▶ [DATA SUPPLIED]

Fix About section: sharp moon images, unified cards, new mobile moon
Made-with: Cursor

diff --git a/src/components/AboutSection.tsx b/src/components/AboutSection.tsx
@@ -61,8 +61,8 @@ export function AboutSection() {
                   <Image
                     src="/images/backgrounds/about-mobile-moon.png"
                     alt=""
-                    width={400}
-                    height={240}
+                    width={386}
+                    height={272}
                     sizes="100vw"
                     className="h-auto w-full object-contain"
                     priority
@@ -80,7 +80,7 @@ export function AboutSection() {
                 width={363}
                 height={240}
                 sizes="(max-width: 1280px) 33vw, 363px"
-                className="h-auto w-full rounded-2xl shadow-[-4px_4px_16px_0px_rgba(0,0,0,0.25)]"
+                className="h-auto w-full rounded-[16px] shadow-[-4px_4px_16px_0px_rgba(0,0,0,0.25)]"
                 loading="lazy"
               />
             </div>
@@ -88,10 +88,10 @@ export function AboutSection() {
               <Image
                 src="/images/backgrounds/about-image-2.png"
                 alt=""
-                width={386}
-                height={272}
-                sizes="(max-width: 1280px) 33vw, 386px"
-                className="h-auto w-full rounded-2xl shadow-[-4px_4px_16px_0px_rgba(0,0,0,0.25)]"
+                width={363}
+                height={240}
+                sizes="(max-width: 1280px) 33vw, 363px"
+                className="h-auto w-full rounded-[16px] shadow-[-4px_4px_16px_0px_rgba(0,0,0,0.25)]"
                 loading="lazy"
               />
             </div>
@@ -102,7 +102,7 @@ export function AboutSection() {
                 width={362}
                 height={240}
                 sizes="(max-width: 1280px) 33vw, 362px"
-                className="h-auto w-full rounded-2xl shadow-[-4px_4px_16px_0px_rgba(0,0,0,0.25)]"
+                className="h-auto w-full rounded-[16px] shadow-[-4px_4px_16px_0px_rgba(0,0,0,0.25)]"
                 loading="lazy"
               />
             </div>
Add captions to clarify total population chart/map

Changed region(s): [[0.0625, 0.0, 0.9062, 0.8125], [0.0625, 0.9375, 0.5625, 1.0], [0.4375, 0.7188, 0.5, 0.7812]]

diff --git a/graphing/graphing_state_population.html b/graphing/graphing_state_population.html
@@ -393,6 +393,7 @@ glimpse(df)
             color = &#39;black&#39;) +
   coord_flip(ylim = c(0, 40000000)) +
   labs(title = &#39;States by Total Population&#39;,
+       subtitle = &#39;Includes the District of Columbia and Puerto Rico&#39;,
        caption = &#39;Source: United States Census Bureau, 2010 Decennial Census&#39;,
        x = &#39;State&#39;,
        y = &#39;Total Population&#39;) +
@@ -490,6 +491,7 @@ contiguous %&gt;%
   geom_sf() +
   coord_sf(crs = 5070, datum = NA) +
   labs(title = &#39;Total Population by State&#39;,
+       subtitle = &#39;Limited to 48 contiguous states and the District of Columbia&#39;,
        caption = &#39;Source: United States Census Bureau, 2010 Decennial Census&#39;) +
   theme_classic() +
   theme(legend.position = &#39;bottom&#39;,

▶ [YOUR INSTRUCTIONS] Starting with the line that contains "Add captions to", output every line through the end of the listing above, unchanged.

▶ [SOLUTION FOR THIS TASK]
Add captions to clarify total population chart/map

Changed region(s): [[0.0625, 0.0, 0.9062, 0.8125], [0.0625, 0.9375, 0.5625, 1.0], [0.4375, 0.7188, 0.5, 0.7812]]

diff --git a/graphing/graphing_state_population.html b/graphing/graphing_state_population.html
@@ -393,6 +393,7 @@ glimpse(df)
             color = &#39;black&#39;) +
   coord_flip(ylim = c(0, 40000000)) +
   labs(title = &#39;States by Total Population&#39;,
+       subtitle = &#39;Includes the District of Columbia and Puerto Rico&#39;,
        caption = &#39;Source: United States Census Bureau, 2010 Decennial Census&#39;,
        x = &#39;State&#39;,
        y = &#39;Total Population&#39;) +
@@ -490,6 +491,7 @@ contiguous %&gt;%
   geom_sf() +
   coord_sf(crs = 5070, datum = NA) +
   labs(title = &#39;Total Population by State&#39;,
+       subtitle = &#39;Limited to 48 contiguous states and the District of Columbia&#39;,
        caption = &#39;Source: United States Census Bureau, 2010 Decennial Census&#39;) +
   theme_classic() +
   theme(legend.position = &#39;bottom&#39;,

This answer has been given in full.